I’ll have what she’s having.
Seattle mayor Mike McGinn is running for re-election and the editorial page of the Seattle Times, which has never particularly cared for him, is homing in on his failure to build fiber to every home and business in the city…
With a campaign pledge of broadband Internet for all, Mike McGinn promised big, delivered small, and hopes voters won’t notice the difference.
KUOW-FM, Seattle’s University of Washington-owned NPR powerhouse, reached a similar conclusion, although in a better researched and more nuanced way…
When Mike McGinn ran for mayor in 2009, he campaigned on the promise of high-speed internet for all of Seattle. But once elected, he struggled to implement anything close to that. Four years later McGinn still presides over a city of internet haves and have-nots.
The article goes on to talk about what is working and what isn’t. Comcast gets a nod for upgrading at least some of the region to the theoretical 105 Mbps max it offers in other markets. CenturyLink hasn’t done as much, a problem it blames on neighborhood opposition to equipment cabinets on sidewalks.

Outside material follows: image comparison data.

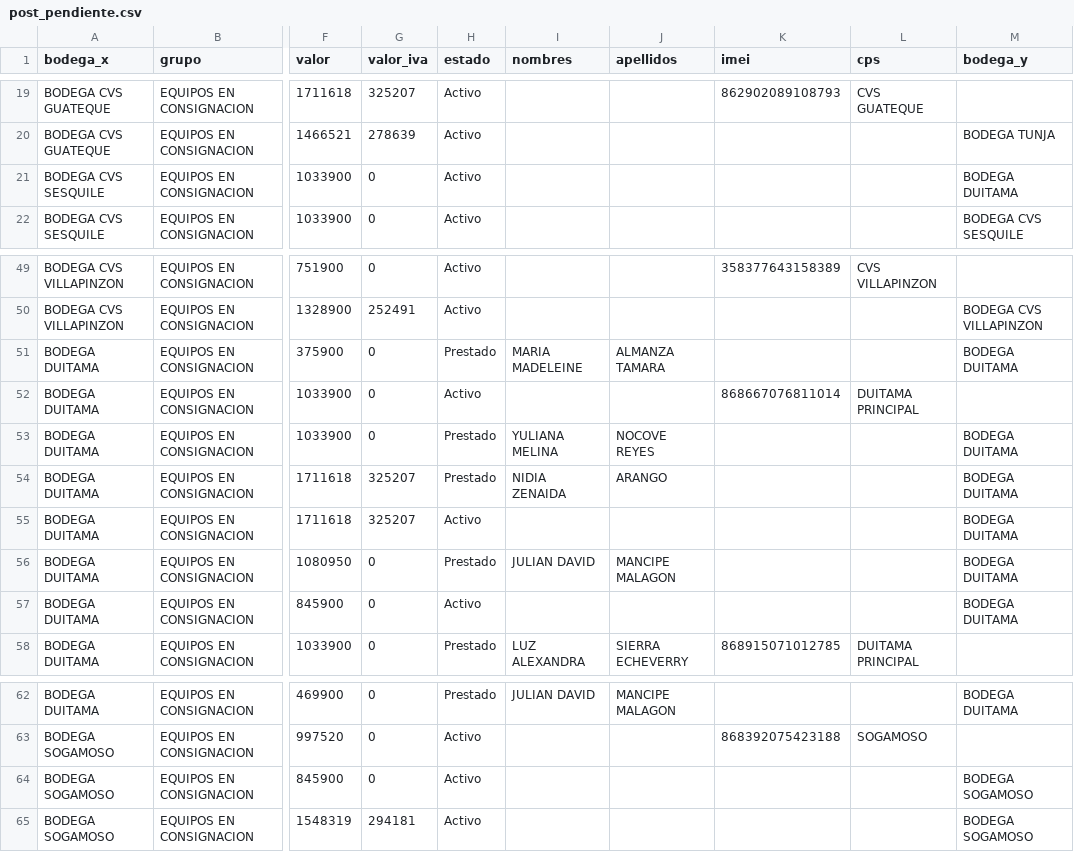
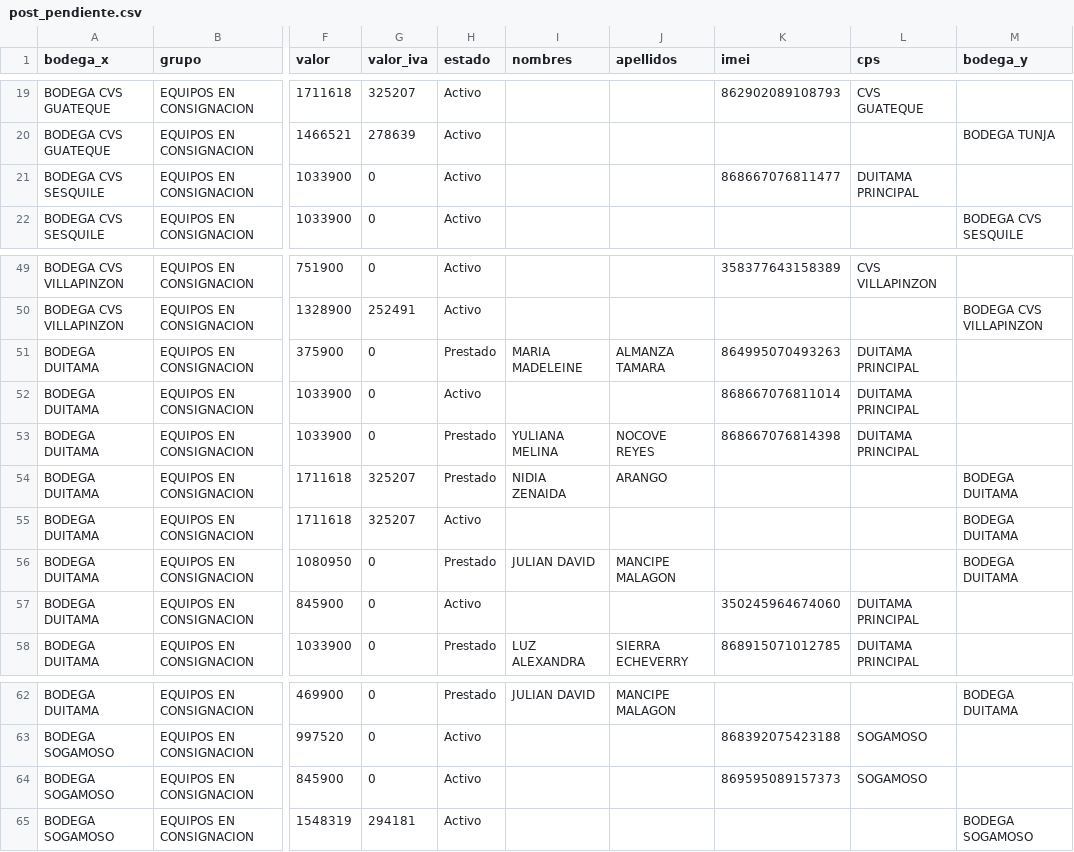
Before and after one commit to lubernu/lefcom, a CSV file: post_pendiente.csv, drawn as a sheet; only a part is shown, gaps mark what is left out; the diff names each change by its address in the sheet, - before the commit and + after, or states it on an @@ line.

```diff
--- a/post_pendiente.csv
+++ b/post_pendiente.csv
-K21 (imei): (empty)
+K21 (imei): 868667076811477
-L21 (cps): (empty)
+L21 (cps): DUITAMA PRINCIPAL
-M21 (bodega_y): BODEGA DUITAMA
+M21 (bodega_y): (empty)
-K51 (imei): (empty)
+K51 (imei): 864995070493263
-L51 (cps): (empty)
+L51 (cps): DUITAMA PRINCIPAL
-M51 (bodega_y): BODEGA DUITAMA
+M51 (bodega_y): (empty)
-K53 (imei): (empty)
+K53 (imei): 868667076814398
-L53 (cps): (empty)
+L53 (cps): DUITAMA PRINCIPAL
-M53 (bodega_y): BODEGA DUITAMA
+M53 (bodega_y): (empty)
-K57 (imei): (empty)
+K57 (imei): 350245964674060
-L57 (cps): (empty)
+L57 (cps): DUITAMA PRINCIPAL
-M57 (bodega_y): BODEGA DUITAMA
+M57 (bodega_y): (empty)
-K64 (imei): (empty)
+K64 (imei): 869595089157373
-L64 (cps): (empty)
+L64 (cps): SOGAMOSO
-M64 (bodega_y): BODEGA SOGAMOSO
+M64 (bodega_y): (empty)
```
Also changed, not shown: kit_pendiente.csv.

The real “haves” in the KUOW story are the residents of more than fifty buildings that CondoInternet, a local company, serves. Its business model looks pretty straightforward: plumb a sufficiently large or affluent property with ethernet and hook it up to fiber or wireless backhaul, something its parent company, Spectrum Networks, also does for commercial customers in the Seattle area.

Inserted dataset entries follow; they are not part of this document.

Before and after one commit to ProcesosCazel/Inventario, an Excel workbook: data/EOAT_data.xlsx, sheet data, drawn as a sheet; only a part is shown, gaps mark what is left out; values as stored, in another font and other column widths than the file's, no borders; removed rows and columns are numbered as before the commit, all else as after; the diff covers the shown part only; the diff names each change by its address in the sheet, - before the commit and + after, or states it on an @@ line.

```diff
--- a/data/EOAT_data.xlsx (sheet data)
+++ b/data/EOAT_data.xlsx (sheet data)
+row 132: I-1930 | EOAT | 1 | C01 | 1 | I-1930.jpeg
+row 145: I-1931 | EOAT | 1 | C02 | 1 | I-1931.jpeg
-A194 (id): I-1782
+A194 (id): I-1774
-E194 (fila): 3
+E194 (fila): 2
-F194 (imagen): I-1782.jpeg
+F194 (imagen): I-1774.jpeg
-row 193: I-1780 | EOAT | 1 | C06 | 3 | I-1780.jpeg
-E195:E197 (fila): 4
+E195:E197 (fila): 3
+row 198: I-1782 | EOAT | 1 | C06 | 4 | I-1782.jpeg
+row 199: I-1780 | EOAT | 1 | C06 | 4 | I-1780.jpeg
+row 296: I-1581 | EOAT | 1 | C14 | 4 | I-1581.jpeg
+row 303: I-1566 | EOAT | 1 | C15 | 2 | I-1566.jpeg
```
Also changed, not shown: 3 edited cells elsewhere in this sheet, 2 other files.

Speeds promised range from 100 Mbps ($60/month) to a gigabit ($120). No performance tests were mentioned, but neither were any complaints. It’s an apparently successful example of the fiber-to-the-basement business model I looked at in a study for the City of Palo Alto a couple of years ago.

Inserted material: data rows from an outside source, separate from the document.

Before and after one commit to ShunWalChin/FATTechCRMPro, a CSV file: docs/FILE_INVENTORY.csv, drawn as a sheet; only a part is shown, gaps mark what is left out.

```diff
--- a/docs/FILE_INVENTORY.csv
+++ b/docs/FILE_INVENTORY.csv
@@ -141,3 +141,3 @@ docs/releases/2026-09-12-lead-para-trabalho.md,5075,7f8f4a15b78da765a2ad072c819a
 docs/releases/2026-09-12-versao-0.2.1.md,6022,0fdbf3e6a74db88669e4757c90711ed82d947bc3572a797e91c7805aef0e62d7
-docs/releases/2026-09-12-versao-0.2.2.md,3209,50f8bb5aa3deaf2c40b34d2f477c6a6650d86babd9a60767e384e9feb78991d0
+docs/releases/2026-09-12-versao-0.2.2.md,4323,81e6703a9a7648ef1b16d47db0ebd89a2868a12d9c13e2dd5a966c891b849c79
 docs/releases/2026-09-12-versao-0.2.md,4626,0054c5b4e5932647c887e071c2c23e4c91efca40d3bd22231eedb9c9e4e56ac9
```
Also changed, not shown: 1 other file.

McGinn’s latest broadband initiative, Gigabit Seattle, isn’t doing much besides turning up the volume on its marketing machine. All the “have nots” can do is hope it’s designed to outlive Seattle’s campaign season.